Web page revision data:
###

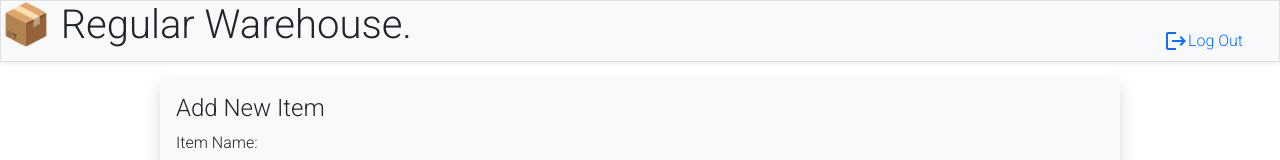
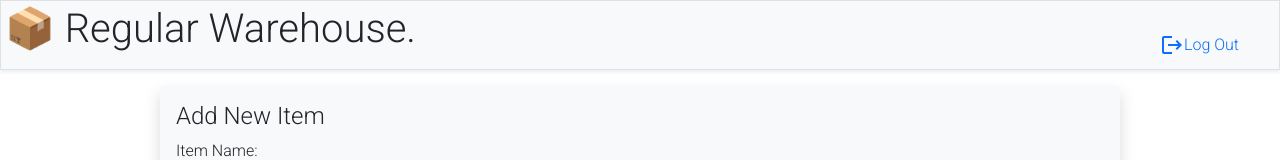
Before and after one commit to rrcampbell-exe/regular-warehouse, a React (Create React App) app in the folder client/: page /warehouse in a window 1280 px wide. Shown: the top 160 px of the page. Built offline with nearby package versions, Linux system fonts and the light colour scheme; no server answers; sample sign-in values are in the browser's storage.

Commit message:
header css

```diff
--- a/client/src/components/Header/index.js
+++ b/client/src/components/Header/index.js
@@ -9,7 +9,7 @@ const Header = () => {
   };
 
   return (
-    <header className='bg-light border shadow-sm mb-3'>
+    <header className='bg-light border shadow-sm mb-3 p-1'>
       <h1>📦 Regular Warehouse.</h1>
       <Link to="/" onClick={logout} className='nav nav-link'><span className="material-icons md-12 align-bottom">logout</span>Log Out</Link>
     </header>
```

###

TASK GOAL:
Find the word "shadow" in the entries above. Copy every line that has it.

ANSWER:
-    <header className='bg-light border shadow-sm mb-3'>
+    <header className='bg-light border shadow-sm mb-3 p-1'>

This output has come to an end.